> AIM OF THE EXERCISE
Once you have checked each line below for the word "actual", give the number of lines that have it and nothing further.

-.-.-

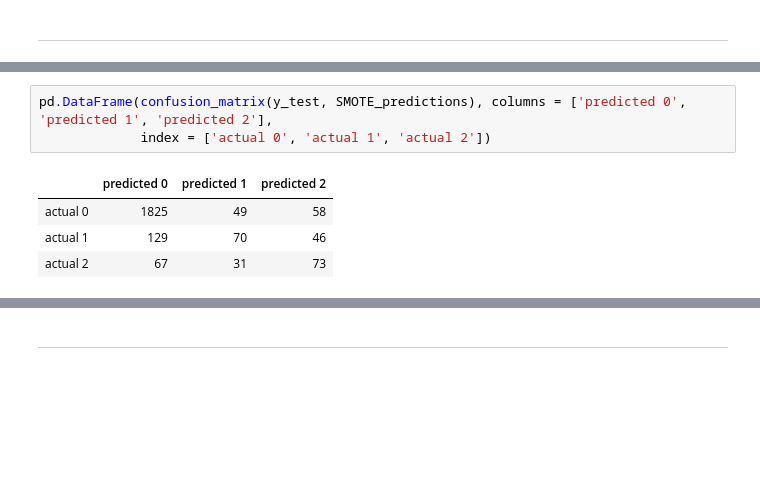
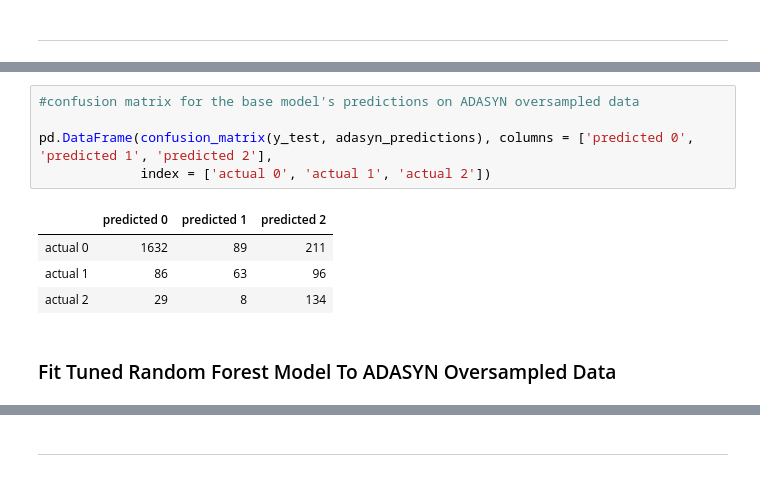
Before and after one commit to alexwcheng/fintech-retweetability, a Jupyter notebook: Jupyter_Notebooks/4 - Twitter Modeling.ipynb, the cells around one changed output, grey strips where cells are left out. Drawn from its saved outputs; the diff is of its cells as text; blank space fills up the shorter version.

```diff
--- a/Jupyter_Notebooks/4 - Twitter Modeling.ipynb
+++ b/Jupyter_Notebooks/4 - Twitter Modeling.ipynb
@@ -414,8 +517,12 @@ rf_smote.score(X_test,y_test)
 # %%
-pd.DataFrame(confusion_matrix(y_test, SMOTE_predictions), columns = ['predicted 0', 'predicted 1', 'predicted 2'],
+#confusion matrix for the base model's predictions on ADASYN oversampled data
+
+pd.DataFrame(confusion_matrix(y_test, adasyn_predictions), columns = ['predicted 0', 'predicted 1', 'predicted 2'],
              index = ['actual 0', 'actual 1', 'actual 2'])
 # %% [output]
 |  | predicted 0 | predicted 1 | predicted 2 |
-| actual 0 | 1825 | 49 | 58 |
-| actual 1 | 129 | 70 | 46 |
-| actual 2 | 67 | 31 | 73 |
+| actual 0 | 1632 | 89 | 211 |
+| actual 1 | 86 | 63 | 96 |
+| actual 2 | 29 | 8 | 134 |
+# %% [markdown]
+### Fit Tuned Random Forest Model To ADASYN Oversampled Data
```
Also changed, not shown: parts of 88 cells of this notebook, 2 other files.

-.-.-

> RESPONSE BOX
7